### EXERCISE AIM
Copy out the data that follows exactly, leaving out no line.

- Opening Delimiter -

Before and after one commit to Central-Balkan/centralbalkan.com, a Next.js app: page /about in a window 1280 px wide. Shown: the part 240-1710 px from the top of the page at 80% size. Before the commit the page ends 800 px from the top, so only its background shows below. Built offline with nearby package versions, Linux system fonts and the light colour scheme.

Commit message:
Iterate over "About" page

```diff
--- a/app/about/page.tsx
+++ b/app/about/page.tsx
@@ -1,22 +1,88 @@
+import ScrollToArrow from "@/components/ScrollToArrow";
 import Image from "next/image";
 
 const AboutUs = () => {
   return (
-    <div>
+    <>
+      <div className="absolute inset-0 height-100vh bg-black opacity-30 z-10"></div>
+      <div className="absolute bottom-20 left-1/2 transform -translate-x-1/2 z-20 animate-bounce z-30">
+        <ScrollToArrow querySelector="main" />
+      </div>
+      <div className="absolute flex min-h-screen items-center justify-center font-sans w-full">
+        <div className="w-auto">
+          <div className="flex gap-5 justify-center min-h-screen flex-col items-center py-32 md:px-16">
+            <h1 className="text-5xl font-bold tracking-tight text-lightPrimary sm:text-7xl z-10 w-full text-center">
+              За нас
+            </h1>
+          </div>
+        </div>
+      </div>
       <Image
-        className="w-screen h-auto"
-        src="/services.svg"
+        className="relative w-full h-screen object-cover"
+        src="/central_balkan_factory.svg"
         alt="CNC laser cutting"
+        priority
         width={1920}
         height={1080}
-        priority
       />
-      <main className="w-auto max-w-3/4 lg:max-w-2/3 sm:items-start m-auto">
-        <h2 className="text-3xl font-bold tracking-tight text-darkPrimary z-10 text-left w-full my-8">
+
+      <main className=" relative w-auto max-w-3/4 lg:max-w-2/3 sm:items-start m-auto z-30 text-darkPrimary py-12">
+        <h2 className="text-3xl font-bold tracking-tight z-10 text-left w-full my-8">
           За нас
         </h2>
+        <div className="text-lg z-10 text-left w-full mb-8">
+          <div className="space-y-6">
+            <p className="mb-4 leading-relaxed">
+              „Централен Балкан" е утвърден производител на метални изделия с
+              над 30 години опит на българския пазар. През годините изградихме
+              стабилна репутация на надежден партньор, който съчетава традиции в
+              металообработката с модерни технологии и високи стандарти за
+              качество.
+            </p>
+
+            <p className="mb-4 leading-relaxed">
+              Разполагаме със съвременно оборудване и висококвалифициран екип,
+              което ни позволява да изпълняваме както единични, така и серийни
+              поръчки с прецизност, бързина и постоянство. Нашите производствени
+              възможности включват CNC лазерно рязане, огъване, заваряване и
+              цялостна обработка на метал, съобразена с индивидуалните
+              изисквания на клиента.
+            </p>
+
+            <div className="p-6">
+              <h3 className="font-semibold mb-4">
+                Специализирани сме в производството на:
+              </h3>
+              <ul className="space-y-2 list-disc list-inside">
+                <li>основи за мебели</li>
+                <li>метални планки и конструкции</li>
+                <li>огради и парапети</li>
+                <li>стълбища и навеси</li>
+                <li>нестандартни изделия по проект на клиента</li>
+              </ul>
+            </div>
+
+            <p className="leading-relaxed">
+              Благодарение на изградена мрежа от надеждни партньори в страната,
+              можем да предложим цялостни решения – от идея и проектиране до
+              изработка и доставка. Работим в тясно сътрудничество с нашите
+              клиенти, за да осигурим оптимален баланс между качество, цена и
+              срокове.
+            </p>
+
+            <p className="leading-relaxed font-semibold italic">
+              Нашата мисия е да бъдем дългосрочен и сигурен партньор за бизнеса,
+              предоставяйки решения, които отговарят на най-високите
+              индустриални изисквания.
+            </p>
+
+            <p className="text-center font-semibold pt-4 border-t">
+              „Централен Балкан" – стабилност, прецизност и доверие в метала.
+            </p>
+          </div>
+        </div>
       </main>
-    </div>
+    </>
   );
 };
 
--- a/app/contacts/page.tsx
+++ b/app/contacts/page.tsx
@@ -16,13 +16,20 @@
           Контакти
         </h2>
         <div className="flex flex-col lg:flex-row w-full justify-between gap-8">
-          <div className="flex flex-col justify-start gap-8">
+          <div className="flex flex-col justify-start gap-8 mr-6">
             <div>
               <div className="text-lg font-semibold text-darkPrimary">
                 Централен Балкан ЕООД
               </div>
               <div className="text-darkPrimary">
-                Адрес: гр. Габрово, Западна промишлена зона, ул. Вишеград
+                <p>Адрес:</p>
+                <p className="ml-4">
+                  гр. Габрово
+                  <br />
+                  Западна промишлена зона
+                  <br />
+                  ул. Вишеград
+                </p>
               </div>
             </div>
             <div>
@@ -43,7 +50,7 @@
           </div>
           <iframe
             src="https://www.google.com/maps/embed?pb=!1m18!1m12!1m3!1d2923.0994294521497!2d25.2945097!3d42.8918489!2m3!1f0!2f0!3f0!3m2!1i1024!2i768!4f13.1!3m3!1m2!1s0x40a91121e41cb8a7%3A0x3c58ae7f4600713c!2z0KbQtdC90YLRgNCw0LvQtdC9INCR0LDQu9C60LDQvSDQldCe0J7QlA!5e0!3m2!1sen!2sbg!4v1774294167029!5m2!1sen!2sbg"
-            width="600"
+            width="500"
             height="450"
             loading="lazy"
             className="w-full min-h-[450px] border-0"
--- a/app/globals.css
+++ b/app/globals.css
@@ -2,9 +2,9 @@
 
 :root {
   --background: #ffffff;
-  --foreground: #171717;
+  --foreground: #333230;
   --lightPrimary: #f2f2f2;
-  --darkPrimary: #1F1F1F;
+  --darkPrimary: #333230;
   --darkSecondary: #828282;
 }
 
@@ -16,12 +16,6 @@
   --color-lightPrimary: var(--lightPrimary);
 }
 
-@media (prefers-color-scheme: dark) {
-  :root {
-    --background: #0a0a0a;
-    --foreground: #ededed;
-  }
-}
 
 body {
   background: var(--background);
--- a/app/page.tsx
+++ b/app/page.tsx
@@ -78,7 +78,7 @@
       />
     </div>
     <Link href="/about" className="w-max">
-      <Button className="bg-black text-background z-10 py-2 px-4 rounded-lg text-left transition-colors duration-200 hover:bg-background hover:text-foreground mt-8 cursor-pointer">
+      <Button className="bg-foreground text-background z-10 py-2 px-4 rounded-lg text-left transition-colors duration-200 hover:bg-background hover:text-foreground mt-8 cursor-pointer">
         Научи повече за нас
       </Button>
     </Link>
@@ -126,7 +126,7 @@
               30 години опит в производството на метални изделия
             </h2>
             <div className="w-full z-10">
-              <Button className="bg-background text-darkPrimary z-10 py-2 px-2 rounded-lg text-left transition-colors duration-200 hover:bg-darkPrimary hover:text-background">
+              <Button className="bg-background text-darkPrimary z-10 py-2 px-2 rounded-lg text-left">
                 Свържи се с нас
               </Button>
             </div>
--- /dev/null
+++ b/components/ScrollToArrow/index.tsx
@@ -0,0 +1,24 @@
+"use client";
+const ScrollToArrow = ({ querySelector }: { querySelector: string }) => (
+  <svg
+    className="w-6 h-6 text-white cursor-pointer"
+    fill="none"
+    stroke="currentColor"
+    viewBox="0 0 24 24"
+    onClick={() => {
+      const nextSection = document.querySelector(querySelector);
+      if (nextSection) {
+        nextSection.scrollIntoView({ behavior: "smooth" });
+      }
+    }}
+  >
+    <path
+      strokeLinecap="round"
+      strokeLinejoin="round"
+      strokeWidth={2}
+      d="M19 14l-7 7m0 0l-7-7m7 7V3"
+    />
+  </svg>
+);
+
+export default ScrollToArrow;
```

- Closing Delimiter -

### REPLY TO THE TASK
Before and after one commit to Central-Balkan/centralbalkan.com, a Next.js app: page /about in a window 1280 px wide. Shown: the part 240-1710 px from the top of the page at 80% size. Before the commit the page ends 800 px from the top, so only its background shows below. Built offline with nearby package versions, Linux system fonts and the light colour scheme.

Commit message:
Iterate over "About" page

```diff
--- a/app/about/page.tsx
+++ b/app/about/page.tsx
@@ -1,22 +1,88 @@
+import ScrollToArrow from "@/components/ScrollToArrow";
 import Image from "next/image";
 
 const AboutUs = () => {
   return (
-    <div>
+    <>
+      <div className="absolute inset-0 height-100vh bg-black opacity-30 z-10"></div>
+      <div className="absolute bottom-20 left-1/2 transform -translate-x-1/2 z-20 animate-bounce z-30">
+        <ScrollToArrow querySelector="main" />
+      </div>
+      <div className="absolute flex min-h-screen items-center justify-center font-sans w-full">
+        <div className="w-auto">
+          <div className="flex gap-5 justify-center min-h-screen flex-col items-center py-32 md:px-16">
+            <h1 className="text-5xl font-bold tracking-tight text-lightPrimary sm:text-7xl z-10 w-full text-center">
+              За нас
+            </h1>
+          </div>
+        </div>
+      </div>
       <Image
-        className="w-screen h-auto"
-        src="/services.svg"
+        className="relative w-full h-screen object-cover"
+        src="/central_balkan_factory.svg"
         alt="CNC laser cutting"
+        priority
         width={1920}
         height={1080}
-        priority
       />
-      <main className="w-auto max-w-3/4 lg:max-w-2/3 sm:items-start m-auto">
-        <h2 className="text-3xl font-bold tracking-tight text-darkPrimary z-10 text-left w-full my-8">
+
+      <main className=" relative w-auto max-w-3/4 lg:max-w-2/3 sm:items-start m-auto z-30 text-darkPrimary py-12">
+        <h2 className="text-3xl font-bold tracking-tight z-10 text-left w-full my-8">
           За нас
         </h2>
+        <div className="text-lg z-10 text-left w-full mb-8">
+          <div className="space-y-6">
+            <p className="mb-4 leading-relaxed">
+              „Централен Балкан" е утвърден производител на метални изделия с
+              над 30 години опит на българския пазар. През годините изградихме
+              стабилна репутация на надежден партньор, който съчетава традиции в
+              металообработката с модерни технологии и високи стандарти за
+              качество.
+            </p>
+
+            <p className="mb-4 leading-relaxed">
+              Разполагаме със съвременно оборудване и висококвалифициран екип,
+              което ни позволява да изпълняваме както единични, така и серийни
+              поръчки с прецизност, бързина и постоянство. Нашите производствени
+              възможности включват CNC лазерно рязане, огъване, заваряване и
+              цялостна обработка на метал, съобразена с индивидуалните
+              изисквания на клиента.
+            </p>
+
+            <div className="p-6">
+              <h3 className="font-semibold mb-4">
+                Специализирани сме в производството на:
+              </h3>
+              <ul className="space-y-2 list-disc list-inside">
+                <li>основи за мебели</li>
+                <li>метални планки и конструкции</li>
+                <li>огради и парапети</li>
+                <li>стълбища и навеси</li>
+                <li>нестандартни изделия по проект на клиента</li>
+              </ul>
+            </div>
+
+            <p className="leading-relaxed">
+              Благодарение на изградена мрежа от надеждни партньори в страната,
+              можем да предложим цялостни решения – от идея и проектиране до
+              изработка и доставка. Работим в тясно сътрудничество с нашите
+              клиенти, за да осигурим оптимален баланс между качество, цена и
+              срокове.
+            </p>
+
+            <p className="leading-relaxed font-semibold italic">
+              Нашата мисия е да бъдем дългосрочен и сигурен партньор за бизнеса,
+              предоставяйки решения, които отговарят на най-високите
+              индустриални изисквания.
+            </p>
+
+            <p className="text-center font-semibold pt-4 border-t">
+              „Централен Балкан" – стабилност, прецизност и доверие в метала.
+            </p>
+          </div>
+        </div>
       </main>
-    </div>
+    </>
   );
 };
 
--- a/app/contacts/page.tsx
+++ b/app/contacts/page.tsx
@@ -16,13 +16,20 @@
           Контакти
         </h2>
         <div className="flex flex-col lg:flex-row w-full justify-between gap-8">
-          <div className="flex flex-col justify-start gap-8">
+          <div className="flex flex-col justify-start gap-8 mr-6">
             <div>
               <div className="text-lg font-semibold text-darkPrimary">
                 Централен Балкан ЕООД
               </div>
               <div className="text-darkPrimary">
-                Адрес: гр. Габрово, Западна промишлена зона, ул. Вишеград
+                <p>Адрес:</p>
+                <p className="ml-4">
+                  гр. Габрово
+                  <br />
+                  Западна промишлена зона
+                  <br />
+                  ул. Вишеград
+                </p>
               </div>
             </div>
             <div>
@@ -43,7 +50,7 @@
           </div>
           <iframe
             src="https://www.google.com/maps/embed?pb=!1m18!1m12!1m3!1d2923.0994294521497!2d25.2945097!3d42.8918489!2m3!1f0!2f0!3f0!3m2!1i1024!2i768!4f13.1!3m3!1m2!1s0x40a91121e41cb8a7%3A0x3c58ae7f4600713c!2z0KbQtdC90YLRgNCw0LvQtdC9INCR0LDQu9C60LDQvSDQldCe0J7QlA!5e0!3m2!1sen!2sbg!4v1774294167029!5m2!1sen!2sbg"
-            width="600"
+            width="500"
             height="450"
             loading="lazy"
             className="w-full min-h-[450px] border-0"
--- a/app/globals.css
+++ b/app/globals.css
@@ -2,9 +2,9 @@
 
 :root {
   --background: #ffffff;
-  --foreground: #171717;
+  --foreground: #333230;
   --lightPrimary: #f2f2f2;
-  --darkPrimary: #1F1F1F;
+  --darkPrimary: #333230;
   --darkSecondary: #828282;
 }
 
@@ -16,12 +16,6 @@
   --color-lightPrimary: var(--lightPrimary);
 }
 
-@media (prefers-color-scheme: dark) {
-  :root {
-    --background: #0a0a0a;
-    --foreground: #ededed;
-  }
-}
 
 body {
   background: var(--background);
--- a/app/page.tsx
+++ b/app/page.tsx
@@ -78,7 +78,7 @@
       />
     </div>
     <Link href="/about" className="w-max">
-      <Button className="bg-black text-background z-10 py-2 px-4 rounded-lg text-left transition-colors duration-200 hover:bg-background hover:text-foreground mt-8 cursor-pointer">
+      <Button className="bg-foreground text-background z-10 py-2 px-4 rounded-lg text-left transition-colors duration-200 hover:bg-background hover:text-foreground mt-8 cursor-pointer">
         Научи повече за нас
       </Button>
     </Link>
@@ -126,7 +126,7 @@
               30 години опит в производството на метални изделия
             </h2>
             <div className="w-full z-10">
-              <Button className="bg-background text-darkPrimary z-10 py-2 px-2 rounded-lg text-left transition-colors duration-200 hover:bg-darkPrimary hover:text-background">
+              <Button className="bg-background text-darkPrimary z-10 py-2 px-2 rounded-lg text-left">
                 Свържи се с нас
               </Button>
             </div>
--- /dev/null
+++ b/components/ScrollToArrow/index.tsx
@@ -0,0 +1,24 @@
+"use client";
+const ScrollToArrow = ({ querySelector }: { querySelector: string }) => (
+  <svg
+    className="w-6 h-6 text-white cursor-pointer"
+    fill="none"
+    stroke="currentColor"
+    viewBox="0 0 24 24"
+    onClick={() => {
+      const nextSection = document.querySelector(querySelector);
+      if (nextSection) {
+        nextSection.scrollIntoView({ behavior: "smooth" });
+      }
+    }}
+  >
+    <path
+      strokeLinecap="round"
+      strokeLinejoin="round"
+      strokeWidth={2}
+      d="M19 14l-7 7m0 0l-7-7m7 7V3"
+    />
+  </svg>
+);
+
+export default ScrollToArrow;
```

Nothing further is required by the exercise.